These are formed from atoms cooled to only a fraction above absolute zero temp. This causes them to sink to their lowest-energy state, moving extremely slowly in order that their energy differences disappear, leading them to overlap in quantum superposition.
The result’s a high-density cloud of atoms that acts like one ‘super atom‘ or matter wave.
Molecules, however, are made from multiple atoms bound together, and thus are lot more harder to tame during this way.
“Atoms are simple spherical objects, whereas molecules can vibrate, rotate, carry small magnets,” Chin explained. “Because molecules can do numerous various things , it makes them more useful, and at same time much harder to control.”
To create their molecular Bose-Einstein condensate, the team, led by physicist Zhendong Zhang from the University of Chicago, started with an atomic Bose-Einstein condensate, employing a gas of 60,000 cesium atoms.
Next, they cooled the condensate even further and ramped the magnetic flux in order that around 15% of the cesium atoms collided and bound together in pairs to make dicesium molecules.

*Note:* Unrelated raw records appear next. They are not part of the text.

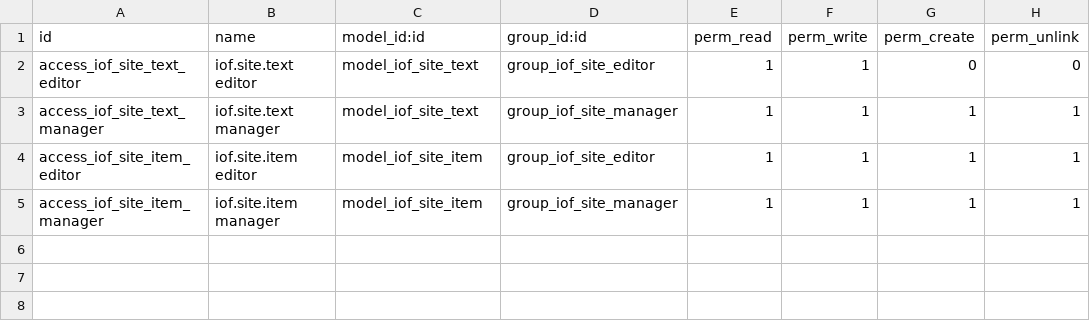
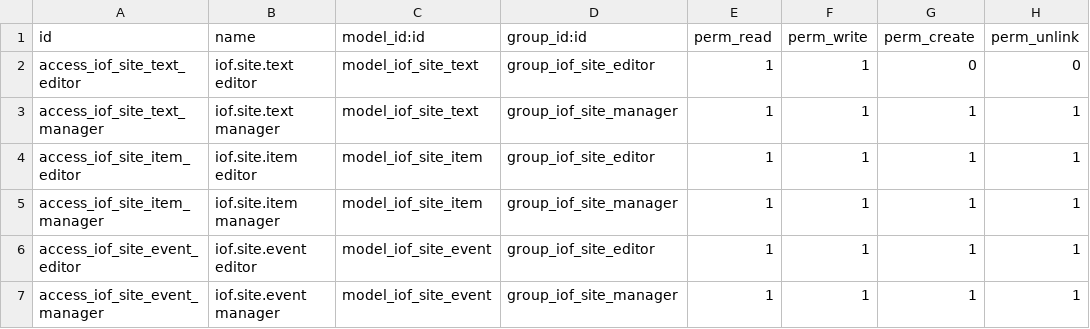
Before and after one commit to otomatercom-cloud/iof-seva, a CSV file: odoo/iof_site_content/security/ir.model.access.csv, drawn as a sheet.

```diff
--- a/odoo/iof_site_content/security/ir.model.access.csv
+++ b/odoo/iof_site_content/security/ir.model.access.csv
@@ -5 +5,3 @@ access_iof_site_item_editor,iof.site.item editor,model_iof_site_item,group_iof_s
 access_iof_site_item_manager,iof.site.item manager,model_iof_site_item,group_iof_site_manager,1,1,1,1
+access_iof_site_event_editor,iof.site.event editor,model_iof_site_event,group_iof_site_editor,1,1,1,1
+access_iof_site_event_manager,iof.site.event manager,model_iof_site_event,group_iof_site_manager,1,1,1,1
```
Also changed, not shown: 14 other files.
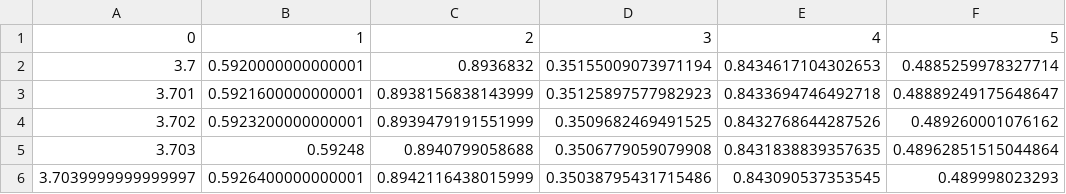
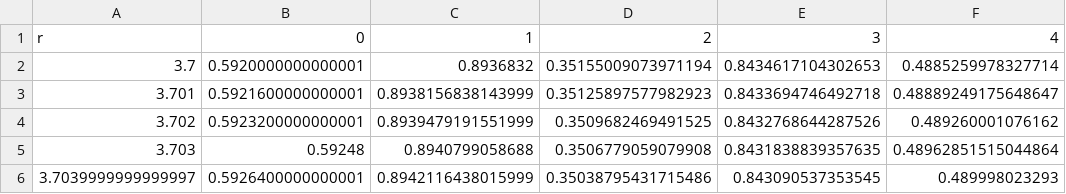
Before and after one commit to rileymotylinski/chaos-lab, a CSV file: test.csv, drawn as a sheet.

```diff
--- a/test.csv
+++ b/test.csv
@@ -1,2 +1,2 @@
-0,1,2,3,4,5
+r,0,1,2,3,4
 3.7,0.5920000000000001,0.8936832,0.35155009073971194,0.8434617104302653,0.4885259978327714
```
Also changed, not shown: 3 other files.
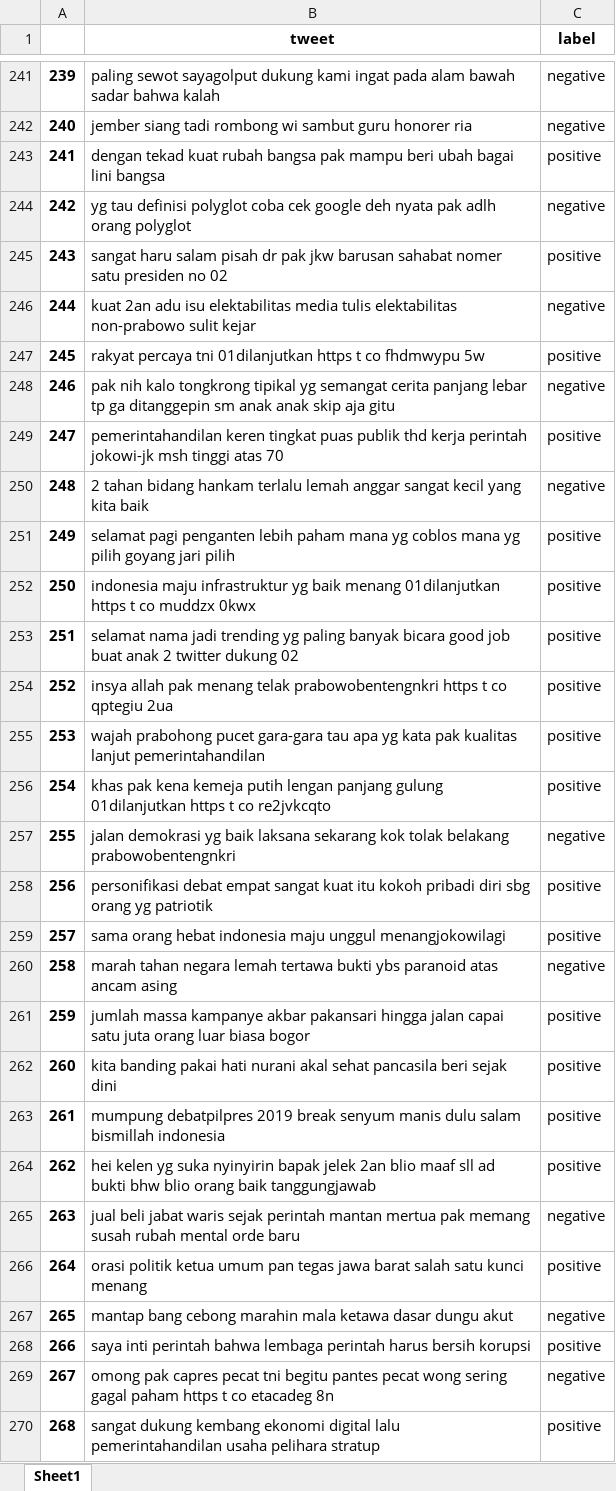
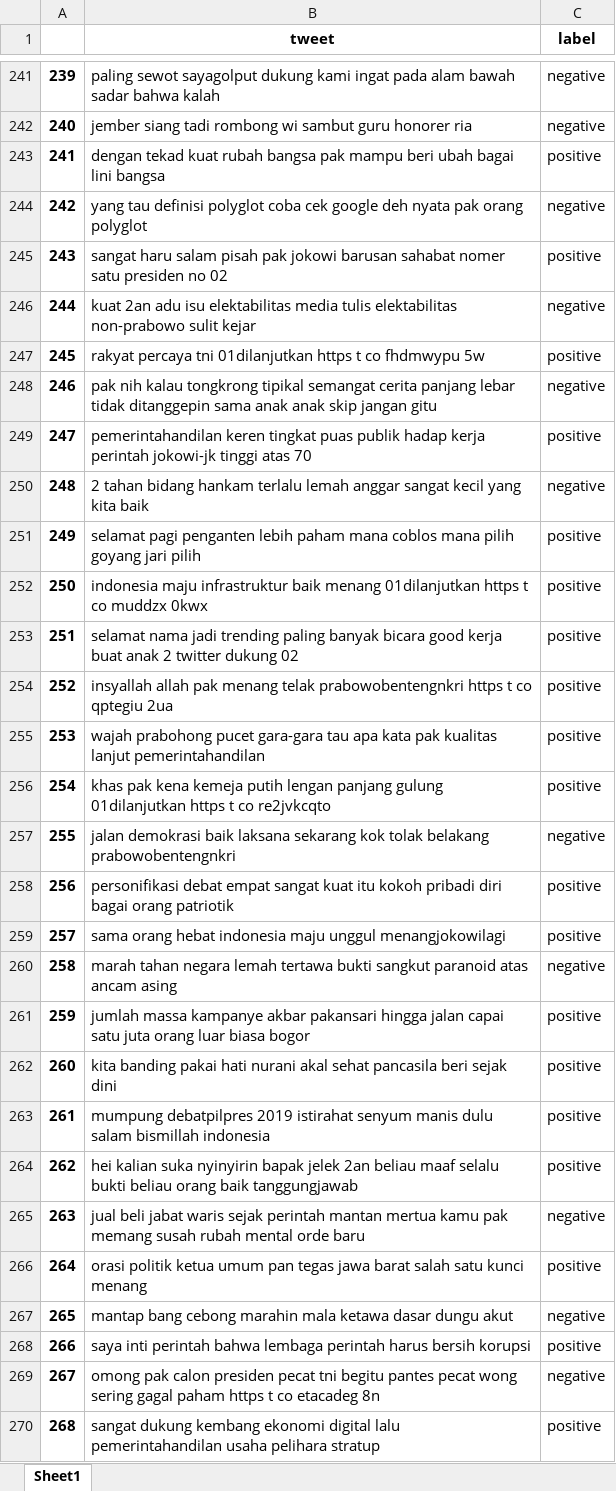
Before and after one commit to lufias69/sentimen_pilpres, an Excel workbook: SVM/data/tweet_bersih_100.xlsx, sheet Sheet1, drawn as a sheet; only a part is shown, gaps mark what is left out; values as stored, in another font and other column widths than the file's, no borders; the diff covers the shown part only; the diff names each change by its address in the sheet, - before the commit and + after, or states it on an @@ line.

```diff
--- a/SVM/data/tweet_bersih_100.xlsx (sheet Sheet1)
+++ b/SVM/data/tweet_bersih_100.xlsx (sheet Sheet1)
-B244 (tweet): yg tau definisi polyglot coba cek google deh nyata pak adlh orang polyglot
+B244 (tweet): yang tau definisi polyglot coba cek google deh nyata pak orang polyglot
-B245 (tweet): …salam pisah dr pak jkw barusan sahabat…
+B245 (tweet): …salam pisah pak jokowi barusan sahabat…
-B248 (tweet): pak nih kalo tongkrong tipikal yg semangat cerita panjang lebar tp ga ditanggepin sm anak anak skip aja gitu
+B248 (tweet): pak nih kalau tongkrong tipikal semangat cerita panjang lebar tidak ditanggepin sama anak anak skip jangan gitu
-B249 (tweet): …puas publik thd kerja perintah jokowi-jk msh tinggi atas…
+B249 (tweet): …puas publik hadap kerja perintah jokowi-jk tinggi atas…
-B251 (tweet): …paham mana yg coblos mana yg pilih goyang…
+B251 (tweet): …paham mana coblos mana pilih goyang…
-B252 (tweet): …maju infrastruktur yg baik menang…
+B252 (tweet): …maju infrastruktur baik menang…
-B253 (tweet): …jadi trending yg paling banyak bicara good job buat anak…
+B253 (tweet): …jadi trending paling banyak bicara good kerja buat anak…
-B254 (tweet): insya allah pak…
+B254 (tweet): insyallah allah pak…
-B255 (tweet): …tau apa yg kata pak…
+B255 (tweet): …tau apa kata pak…
-B257 (tweet): jalan demokrasi yg baik laksana…
+B257 (tweet): jalan demokrasi baik laksana…
-B258 (tweet): …pribadi diri sbg orang yg patriotik
+B258 (tweet): …pribadi diri bagai orang patriotik
-B260 (tweet): …tertawa bukti ybs paranoid atas…
+B260 (tweet): …tertawa bukti sangkut paranoid atas…
-B263 (tweet): …debatpilpres 2019 break senyum manis…
+B263 (tweet): …debatpilpres 2019 istirahat senyum manis…
-B264 (tweet): hei kelen yg suka nyinyirin bapak jelek 2an blio maaf sll ad bukti bhw blio orang baik…
+B264 (tweet): hei kalian suka nyinyirin bapak jelek 2an beliau maaf selalu bukti beliau orang baik…
-B265 (tweet): …mantan mertua pak memang…
+B265 (tweet): …mantan mertua kamu pak memang…
-B269 (tweet): omong pak capres pecat tni…
+B269 (tweet): omong pak calon presiden pecat tni…
```
Also changed, not shown: 532 edited cells elsewhere in this sheet, NB/data/tweet_bersih_100.xlsx, SVM/list_kata.xlsx, 18 other files.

The unbound atoms were ejected from the trap, and a magnetic flux gradient was applied to levitate and constrain the remaining molecules during a two-dimensional configuration.
“Typically, molecules want to maneuver in all directions, and if you permit that, they’re much less stable,” Chin said. “We confined the molecules in order that they’re on a 2D surface and may only move in two directions.”
The resulting gas was made from molecules that the scientists found were all occupying an same quantum state, with same spins, orientation, and vibration.
We’re yet to explore what a molecular Bose-Einstein condensate can do – but this is often a big step therein direction, providing an empty canvas for future experiments.
Not only for the molecular condensate itself, either, except for the transition between atomic and molecular Bose-Einstein condensates. Exploring how this works will help scientists streamline the method , so we will develop condensates with other molecules which will be easier to take care of or more efficient for various technological applications.
“In normal way to think-about chemistry, you think that a few few atoms and molecules colliding and forming new molecule,” Chin said.
“But within the quantum regime, all molecules act together, in collective behavior. This opens an entire new thanks to explore how molecules can all react together to become new type of molecule.”
This research has been published on nature